**Exercise prompt:**
Retype the records below exactly. Leave nothing out.

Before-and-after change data
== Segment start ==

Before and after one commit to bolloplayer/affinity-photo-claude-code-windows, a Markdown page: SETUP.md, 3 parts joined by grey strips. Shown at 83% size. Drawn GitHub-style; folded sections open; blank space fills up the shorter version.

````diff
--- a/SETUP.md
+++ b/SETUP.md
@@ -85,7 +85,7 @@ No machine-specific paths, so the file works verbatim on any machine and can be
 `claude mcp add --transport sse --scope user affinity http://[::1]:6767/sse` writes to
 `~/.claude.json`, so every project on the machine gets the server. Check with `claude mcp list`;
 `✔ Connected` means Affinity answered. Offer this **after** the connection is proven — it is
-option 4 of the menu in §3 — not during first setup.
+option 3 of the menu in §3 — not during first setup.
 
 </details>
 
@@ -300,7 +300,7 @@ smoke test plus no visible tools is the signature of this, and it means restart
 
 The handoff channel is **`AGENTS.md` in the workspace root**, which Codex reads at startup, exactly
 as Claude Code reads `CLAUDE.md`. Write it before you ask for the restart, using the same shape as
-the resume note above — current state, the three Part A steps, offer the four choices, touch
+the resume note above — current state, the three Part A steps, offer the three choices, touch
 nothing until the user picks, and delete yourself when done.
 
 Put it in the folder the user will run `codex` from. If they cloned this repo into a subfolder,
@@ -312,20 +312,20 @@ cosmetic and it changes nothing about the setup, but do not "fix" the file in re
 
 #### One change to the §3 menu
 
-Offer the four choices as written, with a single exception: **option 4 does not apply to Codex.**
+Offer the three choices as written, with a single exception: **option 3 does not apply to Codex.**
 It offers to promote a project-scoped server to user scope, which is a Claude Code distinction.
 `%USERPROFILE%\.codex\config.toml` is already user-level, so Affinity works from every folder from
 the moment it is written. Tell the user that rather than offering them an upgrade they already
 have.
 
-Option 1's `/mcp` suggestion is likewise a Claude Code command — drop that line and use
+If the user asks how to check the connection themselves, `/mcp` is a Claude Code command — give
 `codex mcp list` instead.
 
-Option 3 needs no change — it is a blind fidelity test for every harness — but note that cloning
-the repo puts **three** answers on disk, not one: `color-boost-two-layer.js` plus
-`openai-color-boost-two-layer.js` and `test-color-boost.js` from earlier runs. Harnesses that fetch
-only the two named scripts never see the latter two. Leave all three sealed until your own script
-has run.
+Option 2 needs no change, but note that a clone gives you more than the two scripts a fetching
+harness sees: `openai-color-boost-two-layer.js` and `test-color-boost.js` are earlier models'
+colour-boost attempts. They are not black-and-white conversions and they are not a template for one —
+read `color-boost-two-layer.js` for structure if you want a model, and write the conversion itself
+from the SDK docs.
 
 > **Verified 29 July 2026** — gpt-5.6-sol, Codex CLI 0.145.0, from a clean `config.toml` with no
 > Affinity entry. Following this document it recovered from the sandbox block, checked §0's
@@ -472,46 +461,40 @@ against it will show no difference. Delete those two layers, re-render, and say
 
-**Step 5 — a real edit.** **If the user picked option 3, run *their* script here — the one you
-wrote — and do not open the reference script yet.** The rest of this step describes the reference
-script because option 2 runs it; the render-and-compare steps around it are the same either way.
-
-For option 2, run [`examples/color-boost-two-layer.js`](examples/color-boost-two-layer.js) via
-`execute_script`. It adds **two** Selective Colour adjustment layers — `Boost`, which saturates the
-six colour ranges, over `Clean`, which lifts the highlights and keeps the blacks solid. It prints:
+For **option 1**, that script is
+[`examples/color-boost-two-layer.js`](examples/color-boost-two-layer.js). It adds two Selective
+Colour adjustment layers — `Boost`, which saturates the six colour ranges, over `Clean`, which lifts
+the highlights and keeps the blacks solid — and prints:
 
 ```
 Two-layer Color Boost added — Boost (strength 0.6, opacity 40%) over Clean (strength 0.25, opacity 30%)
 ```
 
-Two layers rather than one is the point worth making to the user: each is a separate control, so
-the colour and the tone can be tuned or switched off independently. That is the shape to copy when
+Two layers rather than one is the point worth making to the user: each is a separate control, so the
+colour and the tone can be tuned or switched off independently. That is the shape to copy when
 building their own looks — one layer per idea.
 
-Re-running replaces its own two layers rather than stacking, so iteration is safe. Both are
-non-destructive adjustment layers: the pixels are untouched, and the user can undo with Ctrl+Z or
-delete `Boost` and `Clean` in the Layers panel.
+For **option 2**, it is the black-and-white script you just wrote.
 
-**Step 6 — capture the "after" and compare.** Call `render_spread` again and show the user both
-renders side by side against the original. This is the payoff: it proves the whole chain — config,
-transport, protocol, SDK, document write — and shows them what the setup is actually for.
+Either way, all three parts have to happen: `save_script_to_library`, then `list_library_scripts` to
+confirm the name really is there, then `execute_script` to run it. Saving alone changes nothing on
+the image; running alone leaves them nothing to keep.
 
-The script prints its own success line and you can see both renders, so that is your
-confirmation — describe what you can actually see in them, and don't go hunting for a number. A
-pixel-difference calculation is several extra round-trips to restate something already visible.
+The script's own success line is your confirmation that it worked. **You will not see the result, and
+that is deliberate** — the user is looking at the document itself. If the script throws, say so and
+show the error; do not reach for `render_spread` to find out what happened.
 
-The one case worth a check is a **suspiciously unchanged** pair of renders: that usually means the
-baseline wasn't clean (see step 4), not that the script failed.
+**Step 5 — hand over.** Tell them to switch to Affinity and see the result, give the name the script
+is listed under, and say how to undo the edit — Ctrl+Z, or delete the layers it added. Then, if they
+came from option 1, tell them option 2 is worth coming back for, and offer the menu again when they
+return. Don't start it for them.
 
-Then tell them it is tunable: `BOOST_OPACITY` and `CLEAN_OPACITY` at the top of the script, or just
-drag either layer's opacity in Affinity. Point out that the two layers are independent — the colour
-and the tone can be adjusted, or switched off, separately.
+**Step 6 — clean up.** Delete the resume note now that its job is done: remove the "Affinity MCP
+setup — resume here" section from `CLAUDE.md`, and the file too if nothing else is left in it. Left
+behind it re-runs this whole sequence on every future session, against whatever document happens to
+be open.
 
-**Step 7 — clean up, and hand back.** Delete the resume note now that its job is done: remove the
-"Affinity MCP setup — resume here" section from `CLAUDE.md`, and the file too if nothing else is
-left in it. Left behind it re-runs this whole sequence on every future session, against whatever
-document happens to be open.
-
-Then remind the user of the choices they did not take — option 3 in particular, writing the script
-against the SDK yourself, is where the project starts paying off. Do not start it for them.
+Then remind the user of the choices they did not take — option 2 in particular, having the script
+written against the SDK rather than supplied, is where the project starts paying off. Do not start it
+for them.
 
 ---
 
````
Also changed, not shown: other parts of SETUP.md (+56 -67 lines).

== Segment end ==

**Answer area:**
Before and after one commit to bolloplayer/affinity-photo-claude-code-windows, a Markdown page: SETUP.md, 3 parts joined by grey strips. Shown at 83% size. Drawn GitHub-style; folded sections open; blank space fills up the shorter version.

````diff
--- a/SETUP.md
+++ b/SETUP.md
@@ -85,7 +85,7 @@ No machine-specific paths, so the file works verbatim on any machine and can be
 `claude mcp add --transport sse --scope user affinity http://[::1]:6767/sse` writes to
 `~/.claude.json`, so every project on the machine gets the server. Check with `claude mcp list`;
 `✔ Connected` means Affinity answered. Offer this **after** the connection is proven — it is
-option 4 of the menu in §3 — not during first setup.
+option 3 of the menu in §3 — not during first setup.
 
 </details>
 
@@ -300,7 +300,7 @@ smoke test plus no visible tools is the signature of this, and it means restart
 
 The handoff channel is **`AGENTS.md` in the workspace root**, which Codex reads at startup, exactly
 as Claude Code reads `CLAUDE.md`. Write it before you ask for the restart, using the same shape as
-the resume note above — current state, the three Part A steps, offer the four choices, touch
+the resume note above — current state, the three Part A steps, offer the three choices, touch
 nothing until the user picks, and delete yourself when done.
 
 Put it in the folder the user will run `codex` from. If they cloned this repo into a subfolder,
@@ -312,20 +312,20 @@ cosmetic and it changes nothing about the setup, but do not "fix" the file in re
 
 #### One change to the §3 menu
 
-Offer the four choices as written, with a single exception: **option 4 does not apply to Codex.**
+Offer the three choices as written, with a single exception: **option 3 does not apply to Codex.**
 It offers to promote a project-scoped server to user scope, which is a Claude Code distinction.
 `%USERPROFILE%\.codex\config.toml` is already user-level, so Affinity works from every folder from
 the moment it is written. Tell the user that rather than offering them an upgrade they already
 have.
 
-Option 1's `/mcp` suggestion is likewise a Claude Code command — drop that line and use
+If the user asks how to check the connection themselves, `/mcp` is a Claude Code command — give
 `codex mcp list` instead.
 
-Option 3 needs no change — it is a blind fidelity test for every harness — but note that cloning
-the repo puts **three** answers on disk, not one: `color-boost-two-layer.js` plus
-`openai-color-boost-two-layer.js` and `test-color-boost.js` from earlier runs. Harnesses that fetch
-only the two named scripts never see the latter two. Leave all three sealed until your own script
-has run.
+Option 2 needs no change, but note that a clone gives you more than the two scripts a fetching
+harness sees: `openai-color-boost-two-layer.js` and `test-color-boost.js` are earlier models'
+colour-boost attempts. They are not black-and-white conversions and they are not a template for one —
+read `color-boost-two-layer.js` for structure if you want a model, and write the conversion itself
+from the SDK docs.
 
 > **Verified 29 July 2026** — gpt-5.6-sol, Codex CLI 0.145.0, from a clean `config.toml` with no
 > Affinity entry. Following this document it recovered from the sandbox block, checked §0's
@@ -472,46 +461,40 @@ against it will show no difference. Delete those two layers, re-render, and say
 
-**Step 5 — a real edit.** **If the user picked option 3, run *their* script here — the one you
-wrote — and do not open the reference script yet.** The rest of this step describes the reference
-script because option 2 runs it; the render-and-compare steps around it are the same either way.
-
-For option 2, run [`examples/color-boost-two-layer.js`](examples/color-boost-two-layer.js) via
-`execute_script`. It adds **two** Selective Colour adjustment layers — `Boost`, which saturates the
-six colour ranges, over `Clean`, which lifts the highlights and keeps the blacks solid. It prints:
+For **option 1**, that script is
+[`examples/color-boost-two-layer.js`](examples/color-boost-two-layer.js). It adds two Selective
+Colour adjustment layers — `Boost`, which saturates the six colour ranges, over `Clean`, which lifts
+the highlights and keeps the blacks solid — and prints:
 
 ```
 Two-layer Color Boost added — Boost (strength 0.6, opacity 40%) over Clean (strength 0.25, opacity 30%)
 ```
 
-Two layers rather than one is the point worth making to the user: each is a separate control, so
-the colour and the tone can be tuned or switched off independently. That is the shape to copy when
+Two layers rather than one is the point worth making to the user: each is a separate control, so the
+colour and the tone can be tuned or switched off independently. That is the shape to copy when
 building their own looks — one layer per idea.
 
-Re-running replaces its own two layers rather than stacking, so iteration is safe. Both are
-non-destructive adjustment layers: the pixels are untouched, and the user can undo with Ctrl+Z or
-delete `Boost` and `Clean` in the Layers panel.
+For **option 2**, it is the black-and-white script you just wrote.
 
-**Step 6 — capture the "after" and compare.** Call `render_spread` again and show the user both
-renders side by side against the original. This is the payoff: it proves the whole chain — config,
-transport, protocol, SDK, document write — and shows them what the setup is actually for.
+Either way, all three parts have to happen: `save_script_to_library`, then `list_library_scripts` to
+confirm the name really is there, then `execute_script` to run it. Saving alone changes nothing on
+the image; running alone leaves them nothing to keep.
 
-The script prints its own success line and you can see both renders, so that is your
-confirmation — describe what you can actually see in them, and don't go hunting for a number. A
-pixel-difference calculation is several extra round-trips to restate something already visible.
+The script's own success line is your confirmation that it worked. **You will not see the result, and
+that is deliberate** — the user is looking at the document itself. If the script throws, say so and
+show the error; do not reach for `render_spread` to find out what happened.
 
-The one case worth a check is a **suspiciously unchanged** pair of renders: that usually means the
-baseline wasn't clean (see step 4), not that the script failed.
+**Step 5 — hand over.** Tell them to switch to Affinity and see the result, give the name the script
+is listed under, and say how to undo the edit — Ctrl+Z, or delete the layers it added. Then, if they
+came from option 1, tell them option 2 is worth coming back for, and offer the menu again when they
+return. Don't start it for them.
 
-Then tell them it is tunable: `BOOST_OPACITY` and `CLEAN_OPACITY` at the top of the script, or just
-drag either layer's opacity in Affinity. Point out that the two layers are independent — the colour
-and the tone can be adjusted, or switched off, separately.
+**Step 6 — clean up.** Delete the resume note now that its job is done: remove the "Affinity MCP
+setup — resume here" section from `CLAUDE.md`, and the file too if nothing else is left in it. Left
+behind it re-runs this whole sequence on every future session, against whatever document happens to
+be open.
 
-**Step 7 — clean up, and hand back.** Delete the resume note now that its job is done: remove the
-"Affinity MCP setup — resume here" section from `CLAUDE.md`, and the file too if nothing else is
-left in it. Left behind it re-runs this whole sequence on every future session, against whatever
-document happens to be open.
-
-Then remind the user of the choices they did not take — option 3 in particular, writing the script
-against the SDK yourself, is where the project starts paying off. Do not start it for them.
+Then remind the user of the choices they did not take — option 2 in particular, having the script
+written against the SDK rather than supplied, is where the project starts paying off. Do not start it
+for them.
 
 ---
 
````
Also changed, not shown: other parts of SETUP.md (+56 -67 lines).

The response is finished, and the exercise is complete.